The Society was formed in 1822 to pursue the study of natural sciences (at that time called natural philosophy), and to combine the private collections of individual members. In 1828 part of the grounds of St Marys Abbey was given to the Society by royal grant. It built the Yorkshire Museum there in 1829 to house the collections, and also created a botanic garden. An astronomical observatory was later built in the grounds. The Society was instrumental in saving many famous York landmarks from destruction including, among other examples, the Abbey and its grounds, and parts of the city walls. The Tempest Anderson Hall was added to the Museum in 1912 as a bequest of the vulcanologist, Dr Tempest Anderson, to provide adequate facilities for scientific lectures.
In 1961 the Museum and its gardens were handed over to the City of York in trust. After many intervening changes in local government and associated budget constraints an agreement relating to the administration of the new Yorkshire Museum and Gardens Charity was signed in 2009 by the YMAG Trust, the City of York Council and the YPS. The Society thereby maintains a link with its past.

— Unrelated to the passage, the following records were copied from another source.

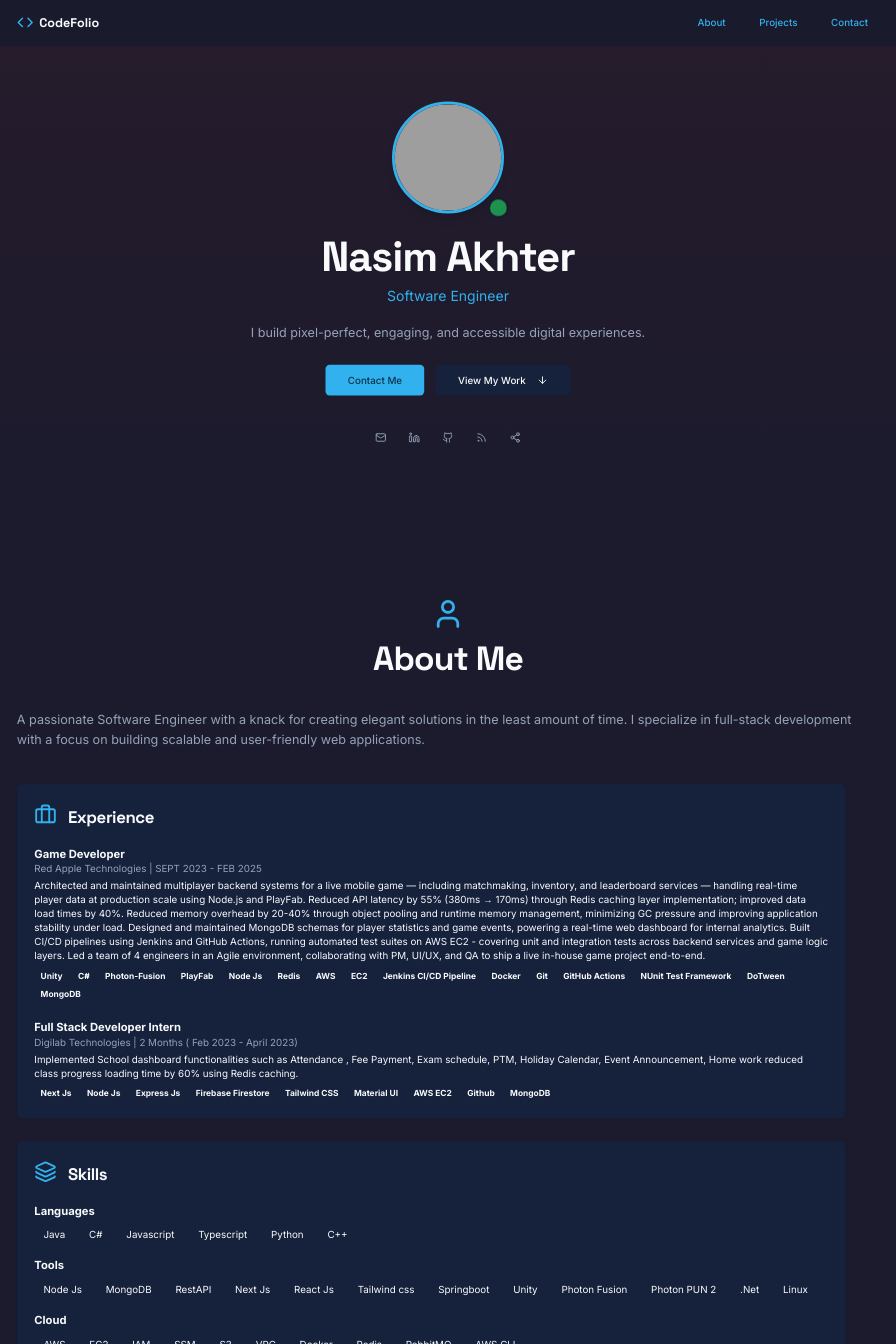
Repository: jagwar7/connect-jagwar
Page: /
These files come from the project's save history. The page is drawn as it stood at one moment and after the next save; the edit follows.
The browser window is 1280 px wide. The pictures show the part of the page from y = 0 to 1920 px (the page is 4477 px tall before and 4930 px after), at 70% of full size.
Pictures or frames that could not be fetched are drawn as grey boxes. The project was rebuilt for these pictures with package versions that can differ from the ones it lists, and the page was loaded fresh each time. The framework's server and built-in components were replaced by stand-ins that run in the browser. Also part of the build but not shown: next.config.ts.

Above is the page before, as saved 2026-04-23 08:00:55.

After the next save:
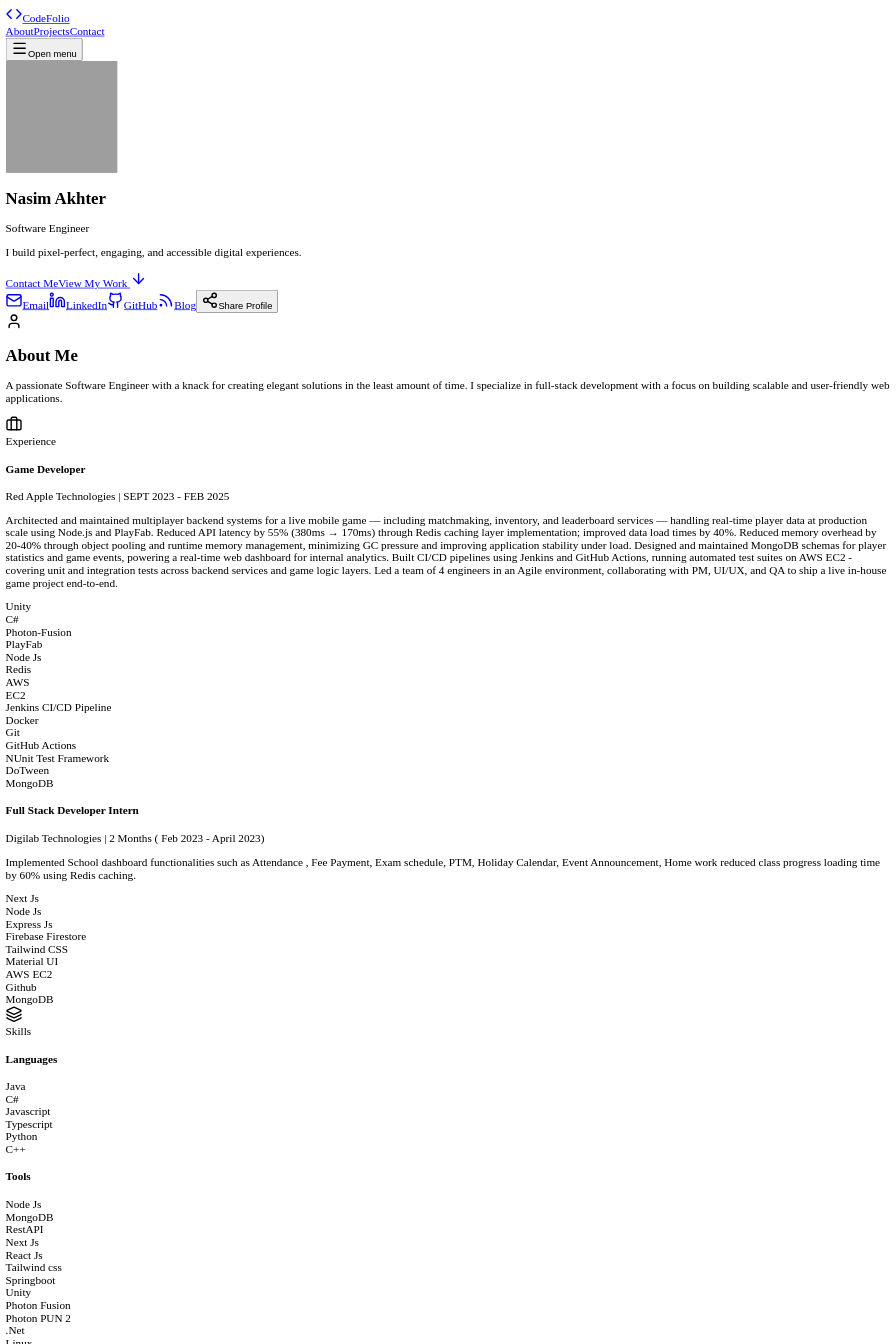
Saved 12 h 27 min later.
--- a/src/app/layout.tsx
+++ b/src/app/layout.tsx
@@ -1,5 +1,5 @@
 import type { Metadata } from 'next';
-import './globals.css';
+// import './globals.css';
 import { Toaster } from '@/components/ui/toaster';
 import { cn } from '@/lib/utils';
 

After the save that followed:
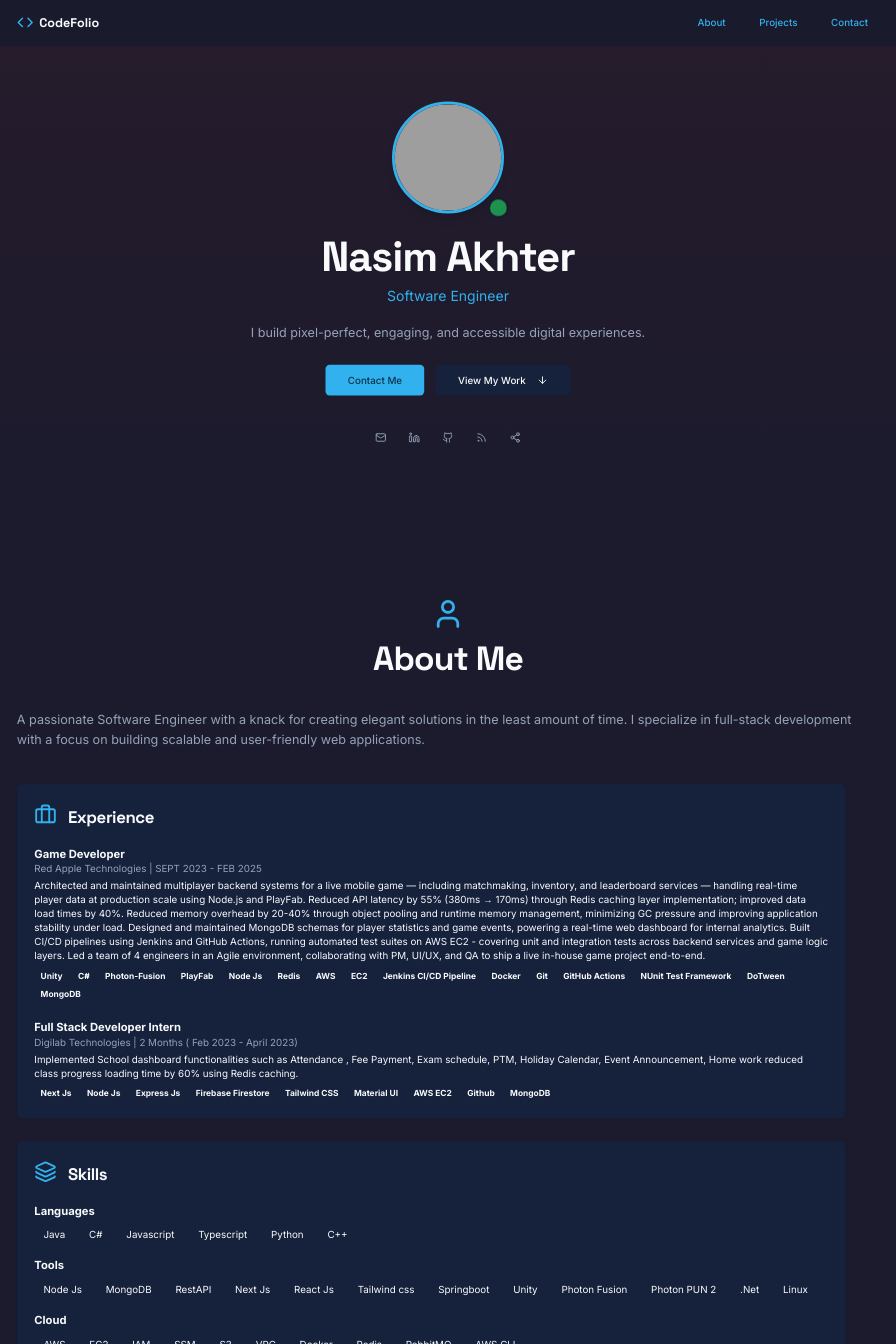
Saved 21 s later.
--- a/src/app/layout.tsx
+++ b/src/app/layout.tsx
@@ -1,5 +1,5 @@
 import type { Metadata } from 'next';
-// import './globals.css';
+import './globals.css';
 import { Toaster } from '@/components/ui/toaster';
 import { cn } from '@/lib/utils';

The YPS has been influential in several related fields. The British Association for the Advancement of Science (now the British Science Association) was formed with the Societys help and held its inaugural meeting at the Yorkshire Museum in 1831. The YPS and the BSA have been closely linked ever since, the YPS being now an ally of the BSA. In 1889 the Museums Association was co-founded by the then Keeper of the Yorkshire Museum with the support and assistance of the YPS Council. In 1971 the Society joined the Council for British Archaeology in an initiative which led to the formation of the York Archaeological Trust.

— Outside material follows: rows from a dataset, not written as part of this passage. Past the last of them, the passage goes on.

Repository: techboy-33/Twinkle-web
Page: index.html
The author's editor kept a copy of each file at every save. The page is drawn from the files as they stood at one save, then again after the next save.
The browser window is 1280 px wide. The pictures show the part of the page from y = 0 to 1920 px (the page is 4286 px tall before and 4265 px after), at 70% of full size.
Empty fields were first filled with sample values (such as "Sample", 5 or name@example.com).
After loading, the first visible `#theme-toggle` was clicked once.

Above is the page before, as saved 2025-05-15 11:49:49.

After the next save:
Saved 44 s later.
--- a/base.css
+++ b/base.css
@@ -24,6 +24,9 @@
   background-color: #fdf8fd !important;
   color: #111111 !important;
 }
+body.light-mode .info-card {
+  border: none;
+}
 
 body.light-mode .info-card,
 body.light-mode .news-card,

More detailed information on the history of the Society can be found in the Resources section where you can find our Bibliography, and information on the YPS Archives. Also available there is a link to the YPS Historical Annual Reports Online These Annual Reports, from 1823 to1859, are available to download free from the Biodiversity Heritage Library (BHL).

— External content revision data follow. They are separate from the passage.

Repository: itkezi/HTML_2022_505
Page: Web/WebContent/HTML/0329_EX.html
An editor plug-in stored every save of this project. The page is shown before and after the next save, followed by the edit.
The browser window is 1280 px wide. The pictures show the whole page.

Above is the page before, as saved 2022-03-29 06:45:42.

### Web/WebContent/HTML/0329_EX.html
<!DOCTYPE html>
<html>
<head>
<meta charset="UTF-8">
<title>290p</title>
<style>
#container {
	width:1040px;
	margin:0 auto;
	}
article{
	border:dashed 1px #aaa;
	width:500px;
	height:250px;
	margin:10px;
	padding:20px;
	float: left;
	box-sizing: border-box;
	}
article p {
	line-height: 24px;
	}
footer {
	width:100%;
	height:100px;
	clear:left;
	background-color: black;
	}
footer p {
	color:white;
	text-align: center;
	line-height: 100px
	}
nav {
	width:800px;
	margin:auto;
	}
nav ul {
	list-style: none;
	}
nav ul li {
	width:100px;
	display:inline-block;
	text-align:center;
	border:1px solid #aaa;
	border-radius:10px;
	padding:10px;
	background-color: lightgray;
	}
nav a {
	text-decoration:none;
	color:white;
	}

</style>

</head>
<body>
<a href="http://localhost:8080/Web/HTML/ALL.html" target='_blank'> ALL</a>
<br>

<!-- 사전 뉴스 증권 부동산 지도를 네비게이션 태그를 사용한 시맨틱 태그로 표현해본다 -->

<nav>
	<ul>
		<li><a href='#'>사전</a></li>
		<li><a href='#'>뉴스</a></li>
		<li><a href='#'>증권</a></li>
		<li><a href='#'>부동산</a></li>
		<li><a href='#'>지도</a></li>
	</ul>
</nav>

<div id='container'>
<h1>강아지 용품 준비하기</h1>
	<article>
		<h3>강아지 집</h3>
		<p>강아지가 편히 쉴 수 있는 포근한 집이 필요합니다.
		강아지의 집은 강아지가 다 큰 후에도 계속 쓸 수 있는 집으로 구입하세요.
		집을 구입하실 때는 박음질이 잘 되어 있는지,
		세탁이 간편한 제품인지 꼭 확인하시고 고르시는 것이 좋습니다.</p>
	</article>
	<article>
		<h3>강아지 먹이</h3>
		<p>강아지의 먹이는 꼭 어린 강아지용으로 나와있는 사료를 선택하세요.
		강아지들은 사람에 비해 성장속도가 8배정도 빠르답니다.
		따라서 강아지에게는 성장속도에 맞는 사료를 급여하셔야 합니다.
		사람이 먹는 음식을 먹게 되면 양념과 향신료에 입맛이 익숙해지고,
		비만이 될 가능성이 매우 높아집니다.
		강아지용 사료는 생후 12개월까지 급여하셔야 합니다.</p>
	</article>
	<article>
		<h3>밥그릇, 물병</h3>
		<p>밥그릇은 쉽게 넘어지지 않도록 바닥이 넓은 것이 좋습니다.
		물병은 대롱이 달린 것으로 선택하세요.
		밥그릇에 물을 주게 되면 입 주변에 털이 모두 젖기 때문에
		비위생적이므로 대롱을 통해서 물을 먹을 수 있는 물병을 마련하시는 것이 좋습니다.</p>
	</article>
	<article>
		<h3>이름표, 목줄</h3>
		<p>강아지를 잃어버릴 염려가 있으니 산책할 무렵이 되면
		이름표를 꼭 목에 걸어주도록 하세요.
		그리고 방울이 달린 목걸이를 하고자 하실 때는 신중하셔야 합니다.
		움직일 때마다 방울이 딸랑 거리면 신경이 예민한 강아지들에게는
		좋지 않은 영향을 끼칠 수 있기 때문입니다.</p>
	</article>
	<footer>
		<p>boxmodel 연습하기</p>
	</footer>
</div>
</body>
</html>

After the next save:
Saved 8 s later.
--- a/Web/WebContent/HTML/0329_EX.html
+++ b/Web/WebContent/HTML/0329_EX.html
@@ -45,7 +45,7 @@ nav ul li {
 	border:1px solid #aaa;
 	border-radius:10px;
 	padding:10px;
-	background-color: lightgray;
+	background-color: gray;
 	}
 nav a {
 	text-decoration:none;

As a registered charity the YPS exists to foster and promote the study, particularly among young people, of the natural sciences, archaeology, history and antiquities in Yorkshire and elsewhere. To promote public understanding it provides an annual open lecture programme between October and May, usually focussed on one or two themes, now including subjects in medicine and the social sciences, such as criminal justice. More than twenty lectures are offered, several given jointly with sister organisations such as the Royal Geographical Society, the York Archaeological Trust, PLACE (People, Landscape and Cultural Environment), the Yorkshire Wildlife Trust and the Yorkshire branch of the Institute of Physics. Lectures are held in the Tempest Anderson Hall, and one or two lectures are now given annually in other towns in Yorkshire.
Educational visits are offered during the year often to places otherwise inaccessible to individuals. These day trips, or longer visits of up to five days, enable the Society to generate a small profit with which to fund further charitable endeavours.
The YPS also offers modest grants and prizes to aid projects and publications on topics relating to Yorkshire: the Charles Wellbeloved Prize for the best undergraduate archaeology project at the University of York; and the Herman Ramm Fund prize for a postgraduate archaeological or local history research project; other grants are awarded to suitable applicants for their research. The Society also gives an annual sum to support the Yorkshire Museum and provides volunteers for some of its departments, such as the observatory and the library.
The Society publishes the Annual report which all members receive. It contains reports of all YPS activities, its financial statement, and also includes essays, articles and book reviews.